--- What is required ---
This exercise needs the complete data reproduced exactly.

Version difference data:
# # # # # # #
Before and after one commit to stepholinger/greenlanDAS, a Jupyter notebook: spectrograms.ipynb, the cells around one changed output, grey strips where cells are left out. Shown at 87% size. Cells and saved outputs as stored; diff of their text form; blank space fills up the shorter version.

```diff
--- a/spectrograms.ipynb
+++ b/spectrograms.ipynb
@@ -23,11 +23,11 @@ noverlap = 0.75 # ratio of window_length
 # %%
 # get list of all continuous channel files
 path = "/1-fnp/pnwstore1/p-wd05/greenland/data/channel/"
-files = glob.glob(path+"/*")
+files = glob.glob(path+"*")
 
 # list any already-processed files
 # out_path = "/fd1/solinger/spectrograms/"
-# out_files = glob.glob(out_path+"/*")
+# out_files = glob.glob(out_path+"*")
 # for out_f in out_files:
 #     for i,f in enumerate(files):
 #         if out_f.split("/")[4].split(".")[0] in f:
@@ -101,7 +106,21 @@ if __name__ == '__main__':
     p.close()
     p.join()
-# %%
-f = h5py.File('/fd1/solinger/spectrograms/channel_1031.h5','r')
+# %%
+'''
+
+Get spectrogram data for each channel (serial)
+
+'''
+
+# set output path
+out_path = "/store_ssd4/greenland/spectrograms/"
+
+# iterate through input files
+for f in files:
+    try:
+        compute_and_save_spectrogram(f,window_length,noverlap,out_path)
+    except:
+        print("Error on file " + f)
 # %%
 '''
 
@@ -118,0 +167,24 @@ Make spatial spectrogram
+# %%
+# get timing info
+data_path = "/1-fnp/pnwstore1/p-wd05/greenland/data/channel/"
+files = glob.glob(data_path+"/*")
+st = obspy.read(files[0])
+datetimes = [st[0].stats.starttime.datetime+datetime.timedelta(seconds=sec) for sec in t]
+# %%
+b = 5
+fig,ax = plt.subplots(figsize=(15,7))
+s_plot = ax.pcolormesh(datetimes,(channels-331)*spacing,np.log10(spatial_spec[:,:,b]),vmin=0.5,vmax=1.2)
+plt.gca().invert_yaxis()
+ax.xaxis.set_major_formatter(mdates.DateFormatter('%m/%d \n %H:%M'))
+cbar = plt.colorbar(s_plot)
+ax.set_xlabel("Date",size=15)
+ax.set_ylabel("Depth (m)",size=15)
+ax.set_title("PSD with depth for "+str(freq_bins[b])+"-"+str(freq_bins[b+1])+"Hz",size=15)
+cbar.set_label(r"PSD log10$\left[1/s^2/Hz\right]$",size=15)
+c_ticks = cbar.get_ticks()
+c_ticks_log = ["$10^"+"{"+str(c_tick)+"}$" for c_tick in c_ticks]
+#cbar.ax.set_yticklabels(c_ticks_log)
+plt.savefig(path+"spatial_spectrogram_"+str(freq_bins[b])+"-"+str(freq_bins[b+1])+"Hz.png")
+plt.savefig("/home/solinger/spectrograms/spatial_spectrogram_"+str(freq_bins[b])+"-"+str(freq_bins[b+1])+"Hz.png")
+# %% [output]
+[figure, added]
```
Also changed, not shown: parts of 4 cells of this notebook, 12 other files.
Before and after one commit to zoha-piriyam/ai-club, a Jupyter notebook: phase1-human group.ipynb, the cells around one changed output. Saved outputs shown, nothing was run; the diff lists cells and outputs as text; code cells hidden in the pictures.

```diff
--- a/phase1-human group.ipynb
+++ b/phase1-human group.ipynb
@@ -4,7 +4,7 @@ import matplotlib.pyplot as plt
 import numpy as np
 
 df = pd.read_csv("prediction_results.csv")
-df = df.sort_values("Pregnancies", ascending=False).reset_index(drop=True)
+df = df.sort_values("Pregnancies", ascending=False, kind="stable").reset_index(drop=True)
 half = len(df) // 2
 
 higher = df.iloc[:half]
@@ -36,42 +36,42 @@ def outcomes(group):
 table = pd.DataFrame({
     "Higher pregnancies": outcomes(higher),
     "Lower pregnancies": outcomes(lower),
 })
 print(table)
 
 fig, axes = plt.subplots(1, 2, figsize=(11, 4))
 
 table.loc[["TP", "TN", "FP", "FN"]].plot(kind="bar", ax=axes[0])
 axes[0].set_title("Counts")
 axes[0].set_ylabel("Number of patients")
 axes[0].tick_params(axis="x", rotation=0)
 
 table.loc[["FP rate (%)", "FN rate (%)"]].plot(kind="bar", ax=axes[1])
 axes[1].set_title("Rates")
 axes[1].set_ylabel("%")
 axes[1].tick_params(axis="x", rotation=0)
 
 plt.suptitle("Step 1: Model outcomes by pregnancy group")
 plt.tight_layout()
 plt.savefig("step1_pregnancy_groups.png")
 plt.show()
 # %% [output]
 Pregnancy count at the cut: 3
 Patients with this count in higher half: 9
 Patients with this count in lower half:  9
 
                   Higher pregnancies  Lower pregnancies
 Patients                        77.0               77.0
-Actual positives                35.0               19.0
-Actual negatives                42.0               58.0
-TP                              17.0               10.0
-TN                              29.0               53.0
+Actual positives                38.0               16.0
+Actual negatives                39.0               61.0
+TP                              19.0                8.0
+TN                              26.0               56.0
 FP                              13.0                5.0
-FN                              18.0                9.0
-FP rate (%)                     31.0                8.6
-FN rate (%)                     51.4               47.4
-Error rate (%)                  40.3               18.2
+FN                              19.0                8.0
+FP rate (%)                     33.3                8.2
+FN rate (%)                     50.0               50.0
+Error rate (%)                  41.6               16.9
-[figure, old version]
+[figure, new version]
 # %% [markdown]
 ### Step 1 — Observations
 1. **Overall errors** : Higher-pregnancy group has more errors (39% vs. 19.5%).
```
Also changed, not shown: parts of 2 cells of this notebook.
# # # # # # #
--- Reply ---
Before and after one commit to stepholinger/greenlanDAS, a Jupyter notebook: spectrograms.ipynb, the cells around one changed output, grey strips where cells are left out. Shown at 87% size. Cells and saved outputs as stored; diff of their text form; blank space fills up the shorter version.

```diff
--- a/spectrograms.ipynb
+++ b/spectrograms.ipynb
@@ -23,11 +23,11 @@ noverlap = 0.75 # ratio of window_length
 # %%
 # get list of all continuous channel files
 path = "/1-fnp/pnwstore1/p-wd05/greenland/data/channel/"
-files = glob.glob(path+"/*")
+files = glob.glob(path+"*")
 
 # list any already-processed files
 # out_path = "/fd1/solinger/spectrograms/"
-# out_files = glob.glob(out_path+"/*")
+# out_files = glob.glob(out_path+"*")
 # for out_f in out_files:
 #     for i,f in enumerate(files):
 #         if out_f.split("/")[4].split(".")[0] in f:
@@ -101,7 +106,21 @@ if __name__ == '__main__':
     p.close()
     p.join()
-# %%
-f = h5py.File('/fd1/solinger/spectrograms/channel_1031.h5','r')
+# %%
+'''
+
+Get spectrogram data for each channel (serial)
+
+'''
+
+# set output path
+out_path = "/store_ssd4/greenland/spectrograms/"
+
+# iterate through input files
+for f in files:
+    try:
+        compute_and_save_spectrogram(f,window_length,noverlap,out_path)
+    except:
+        print("Error on file " + f)
 # %%
 '''
 
@@ -118,0 +167,24 @@ Make spatial spectrogram
+# %%
+# get timing info
+data_path = "/1-fnp/pnwstore1/p-wd05/greenland/data/channel/"
+files = glob.glob(data_path+"/*")
+st = obspy.read(files[0])
+datetimes = [st[0].stats.starttime.datetime+datetime.timedelta(seconds=sec) for sec in t]
+# %%
+b = 5
+fig,ax = plt.subplots(figsize=(15,7))
+s_plot = ax.pcolormesh(datetimes,(channels-331)*spacing,np.log10(spatial_spec[:,:,b]),vmin=0.5,vmax=1.2)
+plt.gca().invert_yaxis()
+ax.xaxis.set_major_formatter(mdates.DateFormatter('%m/%d \n %H:%M'))
+cbar = plt.colorbar(s_plot)
+ax.set_xlabel("Date",size=15)
+ax.set_ylabel("Depth (m)",size=15)
+ax.set_title("PSD with depth for "+str(freq_bins[b])+"-"+str(freq_bins[b+1])+"Hz",size=15)
+cbar.set_label(r"PSD log10$\left[1/s^2/Hz\right]$",size=15)
+c_ticks = cbar.get_ticks()
+c_ticks_log = ["$10^"+"{"+str(c_tick)+"}$" for c_tick in c_ticks]
+#cbar.ax.set_yticklabels(c_ticks_log)
+plt.savefig(path+"spatial_spectrogram_"+str(freq_bins[b])+"-"+str(freq_bins[b+1])+"Hz.png")
+plt.savefig("/home/solinger/spectrograms/spatial_spectrogram_"+str(freq_bins[b])+"-"+str(freq_bins[b+1])+"Hz.png")
+# %% [output]
+[figure, added]
```
Also changed, not shown: parts of 4 cells of this notebook, 12 other files.
Before and after one commit to zoha-piriyam/ai-club, a Jupyter notebook: phase1-human group.ipynb, the cells around one changed output. Saved outputs shown, nothing was run; the diff lists cells and outputs as text; code cells hidden in the pictures.

```diff
--- a/phase1-human group.ipynb
+++ b/phase1-human group.ipynb
@@ -4,7 +4,7 @@ import matplotlib.pyplot as plt
 import numpy as np
 
 df = pd.read_csv("prediction_results.csv")
-df = df.sort_values("Pregnancies", ascending=False).reset_index(drop=True)
+df = df.sort_values("Pregnancies", ascending=False, kind="stable").reset_index(drop=True)
 half = len(df) // 2
 
 higher = df.iloc[:half]
@@ -36,42 +36,42 @@ def outcomes(group):
 table = pd.DataFrame({
     "Higher pregnancies": outcomes(higher),
     "Lower pregnancies": outcomes(lower),
 })
 print(table)
 
 fig, axes = plt.subplots(1, 2, figsize=(11, 4))
 
 table.loc[["TP", "TN", "FP", "FN"]].plot(kind="bar", ax=axes[0])
 axes[0].set_title("Counts")
 axes[0].set_ylabel("Number of patients")
 axes[0].tick_params(axis="x", rotation=0)
 
 table.loc[["FP rate (%)", "FN rate (%)"]].plot(kind="bar", ax=axes[1])
 axes[1].set_title("Rates")
 axes[1].set_ylabel("%")
 axes[1].tick_params(axis="x", rotation=0)
 
 plt.suptitle("Step 1: Model outcomes by pregnancy group")
 plt.tight_layout()
 plt.savefig("step1_pregnancy_groups.png")
 plt.show()
 # %% [output]
 Pregnancy count at the cut: 3
 Patients with this count in higher half: 9
 Patients with this count in lower half:  9
 
                   Higher pregnancies  Lower pregnancies
 Patients                        77.0               77.0
-Actual positives                35.0               19.0
-Actual negatives                42.0               58.0
-TP                              17.0               10.0
-TN                              29.0               53.0
+Actual positives                38.0               16.0
+Actual negatives                39.0               61.0
+TP                              19.0                8.0
+TN                              26.0               56.0
 FP                              13.0                5.0
-FN                              18.0                9.0
-FP rate (%)                     31.0                8.6
-FN rate (%)                     51.4               47.4
-Error rate (%)                  40.3               18.2
+FN                              19.0                8.0
+FP rate (%)                     33.3                8.2
+FN rate (%)                     50.0               50.0
+Error rate (%)                  41.6               16.9
-[figure, old version]
+[figure, new version]
 # %% [markdown]
 ### Step 1 — Observations
 1. **Overall errors** : Higher-pregnancy group has more errors (39% vs. 19.5%).
```
Also changed, not shown: parts of 2 cells of this notebook.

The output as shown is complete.